However, with the issue drawing almost zilch, it cut the price band to Rs 80-90 a share and extended the issue period by a week. The IPO, which could have fetched it up to Rs 54 crore, was scheduled to close on January 9.
However, the issue was covered just 45 per cent as of January 8, post which the firm decided to scrap the IPO.
Institutional investors’ portion was fully covered while HNI & corporate investors had bid for 91 per cent of the portion reserved for them. But retail investors portion was subscribed just 16 per cent or a sixth of their quota sinking the IPO.
NCML, which sells edible oil under brands like Maanik besides Moti and Shan, had come with an offer for sale issue from its promoters.
Corporate Strategic Allianz Limited was the book running lead manager to the issue.
This marks the first failed IPO after the primary market opened up with new government taking over. The new government in the centre had led to what analysts term the beginning of a new long term bull market and has buoyed the benchmark indices by almost a quarter.
NCML was also one of the few firms not backed by a PE firm to test the public market. Earlier, Shemaroo Entertainment, another non PE-backed firm, had managed to see through its issue comfortably.
The two previous issues of PE-backed firms Sharda CropChem and Snowman Logistics saw bumper IPOs and both were oversubscribed 59x at the end of their issues. Comparatively, the last successful IPO of Monte Carlo, another PE-backed firm, had seen tepid response even though it finally closed with almost 7x oversubscription.
Buoyant primary market is crucial for both PE firms looking at liquidity from their past investments as also for firms looking at new source of capital as lending rates remain high.
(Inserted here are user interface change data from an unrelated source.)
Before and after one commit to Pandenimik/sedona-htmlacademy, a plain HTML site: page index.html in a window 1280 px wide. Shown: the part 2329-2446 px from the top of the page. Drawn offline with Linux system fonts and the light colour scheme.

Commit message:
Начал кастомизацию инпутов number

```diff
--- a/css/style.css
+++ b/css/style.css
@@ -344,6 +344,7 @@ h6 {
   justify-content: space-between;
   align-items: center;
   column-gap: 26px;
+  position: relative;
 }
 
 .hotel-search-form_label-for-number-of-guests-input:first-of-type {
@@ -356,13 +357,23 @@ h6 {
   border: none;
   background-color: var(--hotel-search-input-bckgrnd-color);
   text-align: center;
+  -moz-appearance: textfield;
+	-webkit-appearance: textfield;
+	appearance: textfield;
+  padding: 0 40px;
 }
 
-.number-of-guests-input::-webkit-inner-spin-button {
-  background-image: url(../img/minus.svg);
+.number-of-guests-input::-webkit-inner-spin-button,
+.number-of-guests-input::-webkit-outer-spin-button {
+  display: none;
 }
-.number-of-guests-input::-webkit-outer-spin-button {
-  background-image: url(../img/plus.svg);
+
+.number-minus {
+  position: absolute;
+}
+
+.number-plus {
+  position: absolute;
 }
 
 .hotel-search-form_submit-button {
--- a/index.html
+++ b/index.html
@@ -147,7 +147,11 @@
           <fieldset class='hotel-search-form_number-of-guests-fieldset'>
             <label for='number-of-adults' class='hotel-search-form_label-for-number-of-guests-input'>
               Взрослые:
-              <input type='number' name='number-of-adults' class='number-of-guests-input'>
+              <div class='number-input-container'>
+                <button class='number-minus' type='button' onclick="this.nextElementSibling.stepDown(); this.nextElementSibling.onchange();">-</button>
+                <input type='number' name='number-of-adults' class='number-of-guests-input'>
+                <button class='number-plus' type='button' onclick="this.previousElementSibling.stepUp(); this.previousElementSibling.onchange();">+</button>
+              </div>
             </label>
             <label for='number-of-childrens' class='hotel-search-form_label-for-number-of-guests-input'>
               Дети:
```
Several PE-backed firms are in the queue to float their shares in the public market.
(Edited by Joby Puthuparampil Johnson)